Chests of drawers as we know them are the direct descendants of the simple coffer, which furnished many homes from the 17th century and before. Oak coffers and plank chests are regular features of Bearnes Hampton & Littlewood's auctions and can be purchased for relatively modest amounts considering their age and quality. The introduction of drawers to the base of the simple coffer produced what is now known as a mule chest. Then the logical progression was a chest entirely fitted with drawers. Antique chests of drawers are of course now more widespread and valuable because of their continued usefulness in the modern home and, although simpler Victorian ones have suffered in value recently due to fashion, decorative and high quality pieces still attract attention. One style which remains popular is the serpentine fronted chest of drawers, such as FS18/889 in Bearnes Hampton & Littlewood's Fine Furniture Auction on the 25th April 2013
A George III mahogany serpentine fronted chest (FS18/889)
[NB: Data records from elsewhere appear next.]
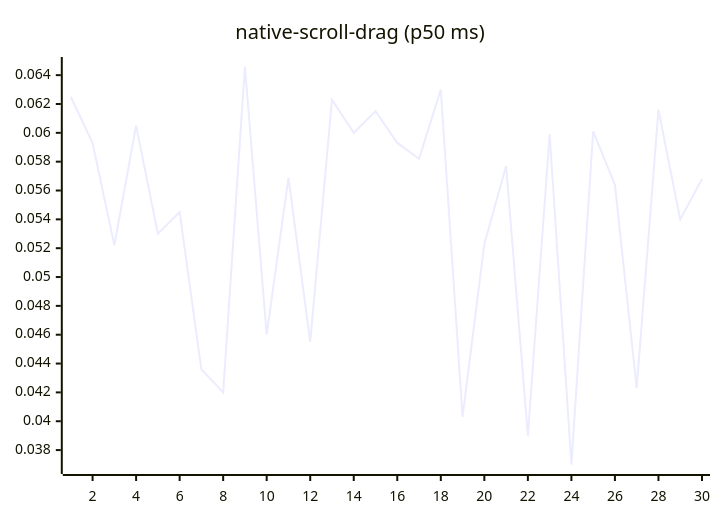
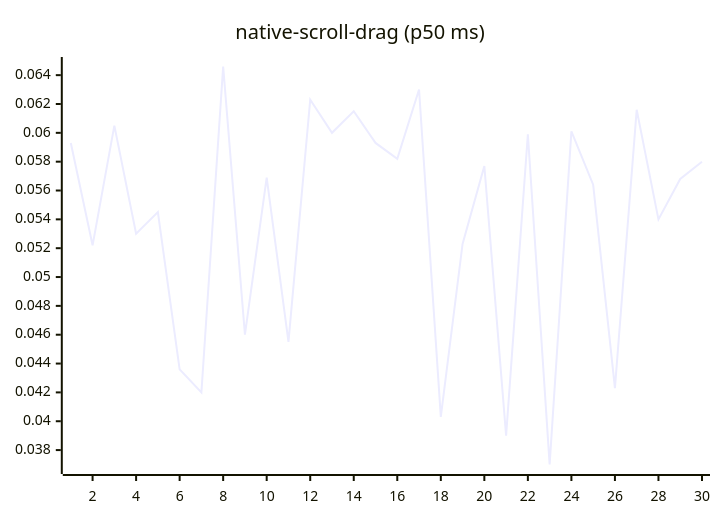
Before and after one commit to josha/Facet: diagram 14 of 27 in README.md, drawn with Mermaid. The commit also changed other lines of this file and 2 other files, not shown here.

````diff
--- a/README.md
+++ b/README.md
@@ -154,6 +154,6 @@
 ```mermaid
 xychart-beta
     title "native-scroll-drag (p50 ms)"
     x-axis 1 --> 30
-    line [0.0625, 0.0593, 0.0522, 0.0605, 0.0530, 0.0545, 0.0436, 0.0420, 0.0646, 0.0460, 0.0569, 0.0455, 0.0623, 0.0600, 0.0615, 0.0593, 0.0582, 0.0630, 0.0403, 0.0523, 0.0577, 0.0390, 0.0599, 0.0370, 0.0601, 0.0564, 0.0423, 0.0616, 0.0540, 0.0568]
+    line [0.0593, 0.0522, 0.0605, 0.0530, 0.0545, 0.0436, 0.0420, 0.0646, 0.0460, 0.0569, 0.0455, 0.0623, 0.0600, 0.0615, 0.0593, 0.0582, 0.0630, 0.0403, 0.0523, 0.0577, 0.0390, 0.0599, 0.0370, 0.0601, 0.0564, 0.0423, 0.0616, 0.0540, 0.0568, 0.0580]
 ```
````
These chests have always been considered more desireable than their flat or bow-fronted equivalents and examples in good original condition, especially if of modest size, can fetch several thousands of pounds. This particular example is not of the smallest type, but still has attractive proportions and very little alteration or restoration (apart from replaced handles on the bottom drawer). With very little further attention it would be a stunning piece of fine furniture due to its attractive design and well-figured mahogany. It carries a pre-sale estimate of £1,500-£2,000.